━━━━━ DATA FOR THE TASK ━━━━━

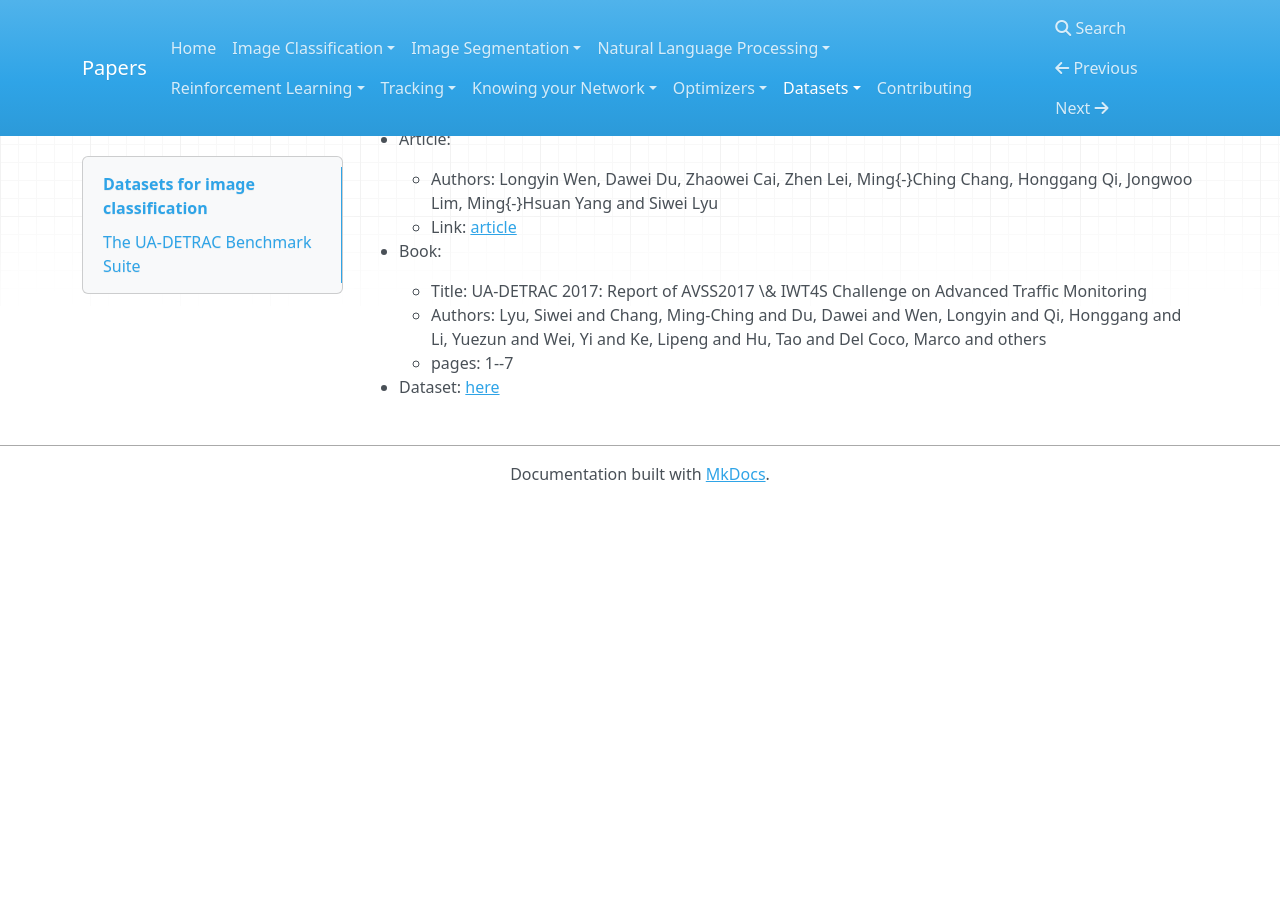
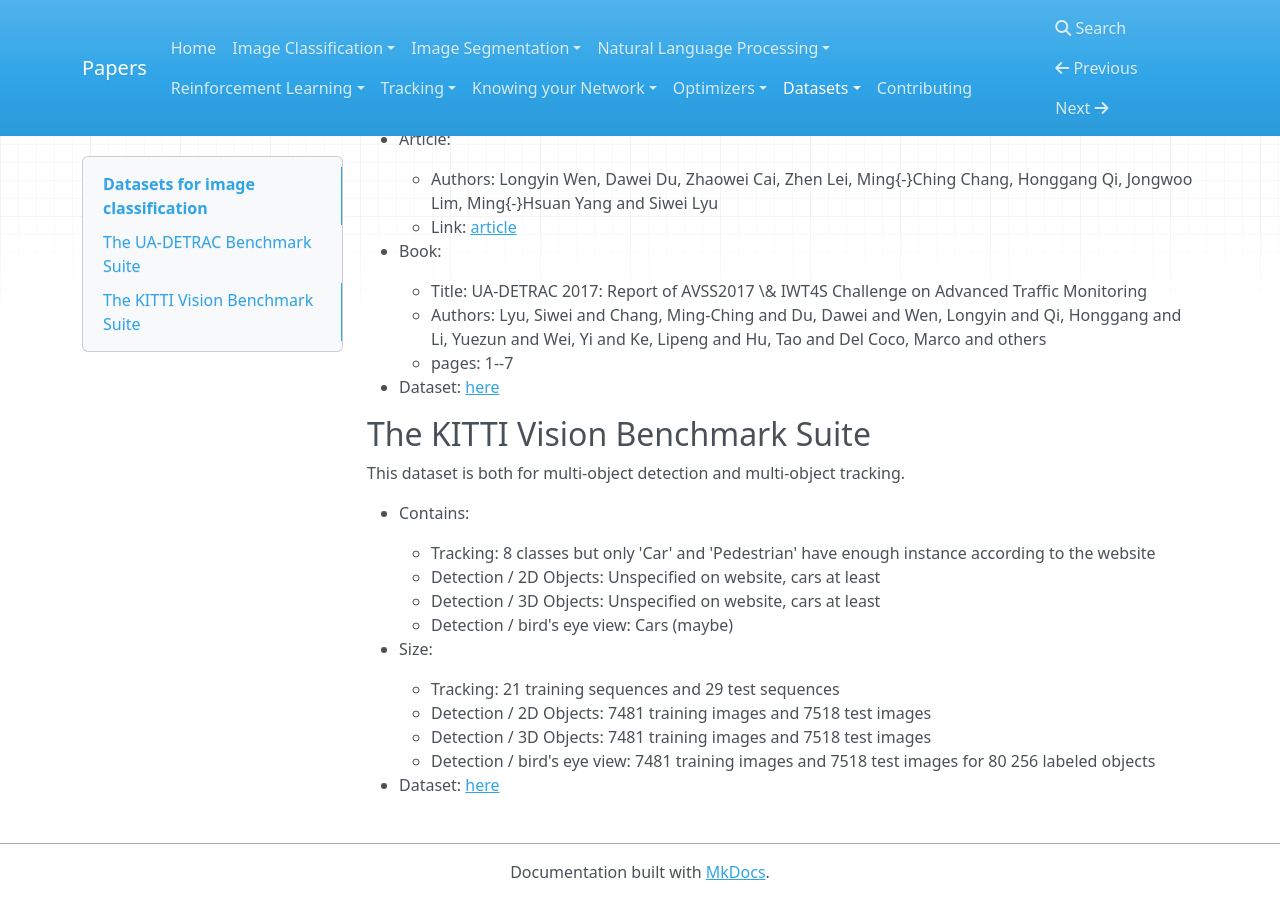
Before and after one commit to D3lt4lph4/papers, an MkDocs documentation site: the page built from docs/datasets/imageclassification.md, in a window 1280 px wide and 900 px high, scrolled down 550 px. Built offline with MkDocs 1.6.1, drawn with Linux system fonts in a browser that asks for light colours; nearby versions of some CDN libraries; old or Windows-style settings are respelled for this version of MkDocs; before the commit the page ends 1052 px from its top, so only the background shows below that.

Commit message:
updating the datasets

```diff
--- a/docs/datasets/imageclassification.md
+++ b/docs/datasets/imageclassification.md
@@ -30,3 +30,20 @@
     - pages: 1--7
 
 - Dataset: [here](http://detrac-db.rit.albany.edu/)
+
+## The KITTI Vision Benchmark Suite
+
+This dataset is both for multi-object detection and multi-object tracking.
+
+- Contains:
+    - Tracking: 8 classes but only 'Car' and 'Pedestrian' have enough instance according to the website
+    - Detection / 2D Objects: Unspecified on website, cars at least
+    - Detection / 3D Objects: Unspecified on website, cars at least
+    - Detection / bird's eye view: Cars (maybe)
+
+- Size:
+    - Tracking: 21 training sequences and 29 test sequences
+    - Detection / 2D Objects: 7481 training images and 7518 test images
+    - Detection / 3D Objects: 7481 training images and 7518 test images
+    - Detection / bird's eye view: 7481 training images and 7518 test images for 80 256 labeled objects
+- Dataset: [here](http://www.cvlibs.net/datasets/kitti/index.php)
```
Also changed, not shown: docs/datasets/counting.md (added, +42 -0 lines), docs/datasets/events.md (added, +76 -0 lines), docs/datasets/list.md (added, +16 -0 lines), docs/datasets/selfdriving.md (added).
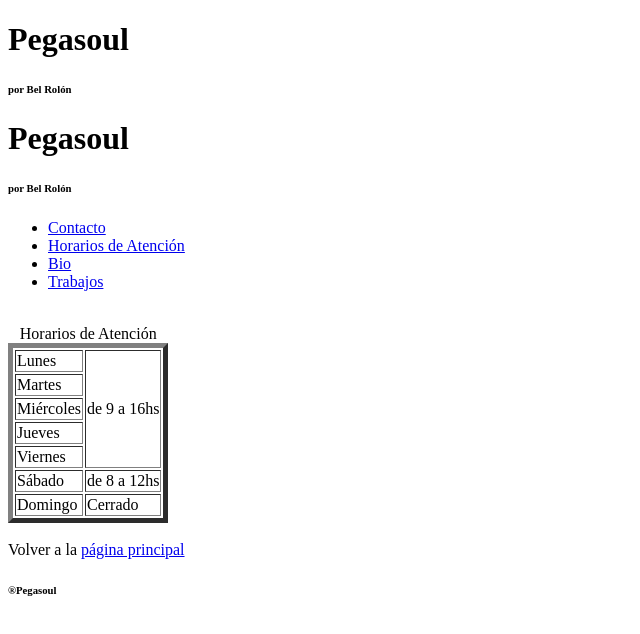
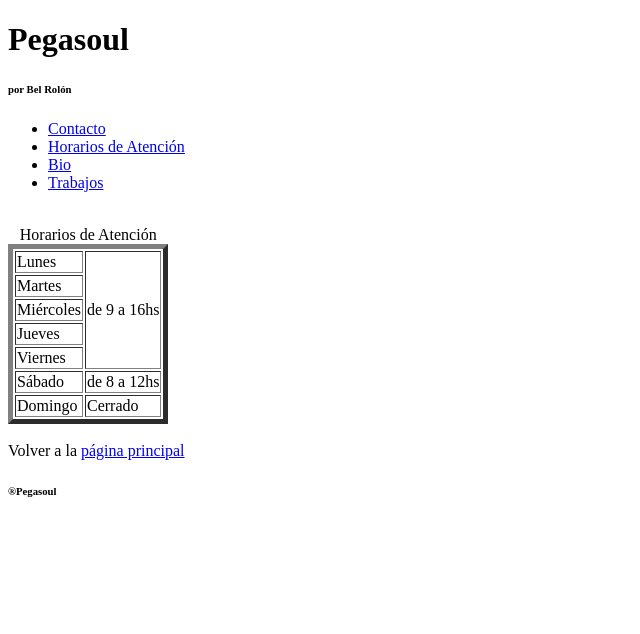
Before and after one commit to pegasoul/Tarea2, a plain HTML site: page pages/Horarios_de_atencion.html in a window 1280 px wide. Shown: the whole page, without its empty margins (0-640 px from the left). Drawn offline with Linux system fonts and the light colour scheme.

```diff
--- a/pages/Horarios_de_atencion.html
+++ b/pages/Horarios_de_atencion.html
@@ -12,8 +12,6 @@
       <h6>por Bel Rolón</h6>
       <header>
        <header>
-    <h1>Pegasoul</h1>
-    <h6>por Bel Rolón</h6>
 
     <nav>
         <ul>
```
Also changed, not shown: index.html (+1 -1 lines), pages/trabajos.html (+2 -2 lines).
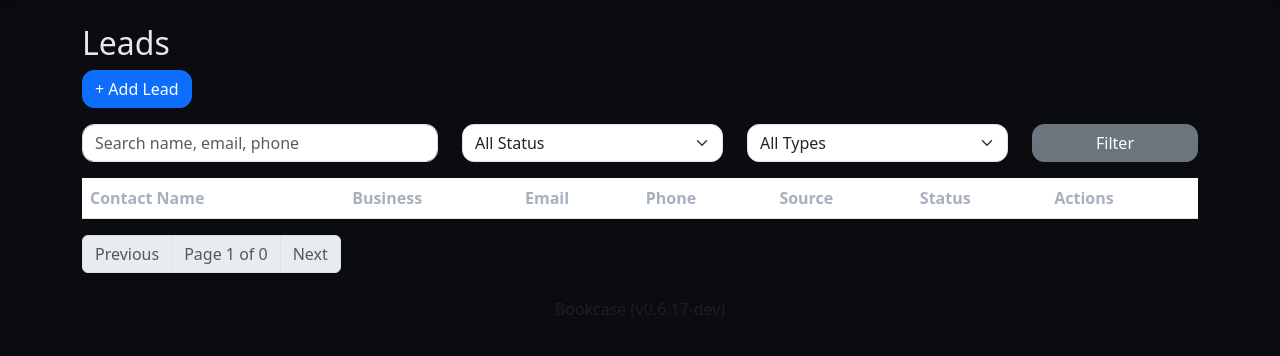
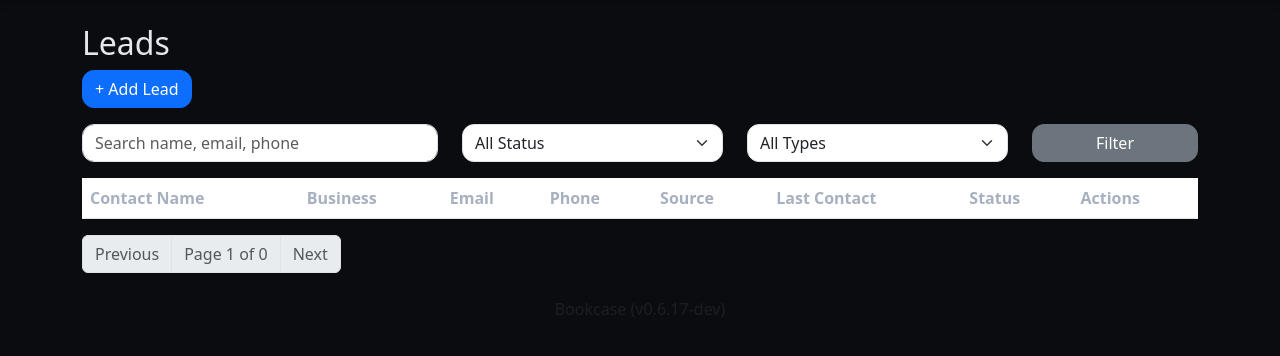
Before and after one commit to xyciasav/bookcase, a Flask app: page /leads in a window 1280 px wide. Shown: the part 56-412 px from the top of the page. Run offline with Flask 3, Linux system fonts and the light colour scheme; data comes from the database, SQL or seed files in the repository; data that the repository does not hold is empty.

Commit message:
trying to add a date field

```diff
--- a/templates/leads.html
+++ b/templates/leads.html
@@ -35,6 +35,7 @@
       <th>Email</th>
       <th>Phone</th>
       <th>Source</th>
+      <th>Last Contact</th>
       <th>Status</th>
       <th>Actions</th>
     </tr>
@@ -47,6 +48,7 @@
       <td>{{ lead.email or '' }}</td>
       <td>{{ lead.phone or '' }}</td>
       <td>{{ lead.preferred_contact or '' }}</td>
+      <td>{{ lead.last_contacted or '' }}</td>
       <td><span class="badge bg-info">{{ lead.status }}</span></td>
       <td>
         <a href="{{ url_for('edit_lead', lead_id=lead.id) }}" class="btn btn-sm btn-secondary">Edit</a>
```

━━━━━

EXERCISE INSTRUCTIONS >> Copy every line above exactly, leaving no picture in the copy.

EXERCISE OUTPUT >>
Before and after one commit to D3lt4lph4/papers, an MkDocs documentation site: the page built from docs/datasets/imageclassification.md, in a window 1280 px wide and 900 px high, scrolled down 550 px. Built offline with MkDocs 1.6.1, drawn with Linux system fonts in a browser that asks for light colours; nearby versions of some CDN libraries; old or Windows-style settings are respelled for this version of MkDocs; before the commit the page ends 1052 px from its top, so only the background shows below that.

Commit message:
updating the datasets

```diff
--- a/docs/datasets/imageclassification.md
+++ b/docs/datasets/imageclassification.md
@@ -30,3 +30,20 @@
     - pages: 1--7
 
 - Dataset: [here](http://detrac-db.rit.albany.edu/)
+
+## The KITTI Vision Benchmark Suite
+
+This dataset is both for multi-object detection and multi-object tracking.
+
+- Contains:
+    - Tracking: 8 classes but only 'Car' and 'Pedestrian' have enough instance according to the website
+    - Detection / 2D Objects: Unspecified on website, cars at least
+    - Detection / 3D Objects: Unspecified on website, cars at least
+    - Detection / bird's eye view: Cars (maybe)
+
+- Size:
+    - Tracking: 21 training sequences and 29 test sequences
+    - Detection / 2D Objects: 7481 training images and 7518 test images
+    - Detection / 3D Objects: 7481 training images and 7518 test images
+    - Detection / bird's eye view: 7481 training images and 7518 test images for 80 256 labeled objects
+- Dataset: [here](http://www.cvlibs.net/datasets/kitti/index.php)
```
Also changed, not shown: docs/datasets/counting.md (added, +42 -0 lines), docs/datasets/events.md (added, +76 -0 lines), docs/datasets/list.md (added, +16 -0 lines), docs/datasets/selfdriving.md (added).
Before and after one commit to pegasoul/Tarea2, a plain HTML site: page pages/Horarios_de_atencion.html in a window 1280 px wide. Shown: the whole page, without its empty margins (0-640 px from the left). Drawn offline with Linux system fonts and the light colour scheme.

```diff
--- a/pages/Horarios_de_atencion.html
+++ b/pages/Horarios_de_atencion.html
@@ -12,8 +12,6 @@
       <h6>por Bel Rolón</h6>
       <header>
        <header>
-    <h1>Pegasoul</h1>
-    <h6>por Bel Rolón</h6>
 
     <nav>
         <ul>
```
Also changed, not shown: index.html (+1 -1 lines), pages/trabajos.html (+2 -2 lines).
Before and after one commit to xyciasav/bookcase, a Flask app: page /leads in a window 1280 px wide. Shown: the part 56-412 px from the top of the page. Run offline with Flask 3, Linux system fonts and the light colour scheme; data comes from the database, SQL or seed files in the repository; data that the repository does not hold is empty.

Commit message:
trying to add a date field

```diff
--- a/templates/leads.html
+++ b/templates/leads.html
@@ -35,6 +35,7 @@
       <th>Email</th>
       <th>Phone</th>
       <th>Source</th>
+      <th>Last Contact</th>
       <th>Status</th>
       <th>Actions</th>
     </tr>
@@ -47,6 +48,7 @@
       <td>{{ lead.email or '' }}</td>
       <td>{{ lead.phone or '' }}</td>
       <td>{{ lead.preferred_contact or '' }}</td>
+      <td>{{ lead.last_contacted or '' }}</td>
       <td><span class="badge bg-info">{{ lead.status }}</span></td>
       <td>
         <a href="{{ url_for('edit_lead', lead_id=lead.id) }}" class="btn btn-sm btn-secondary">Edit</a>
```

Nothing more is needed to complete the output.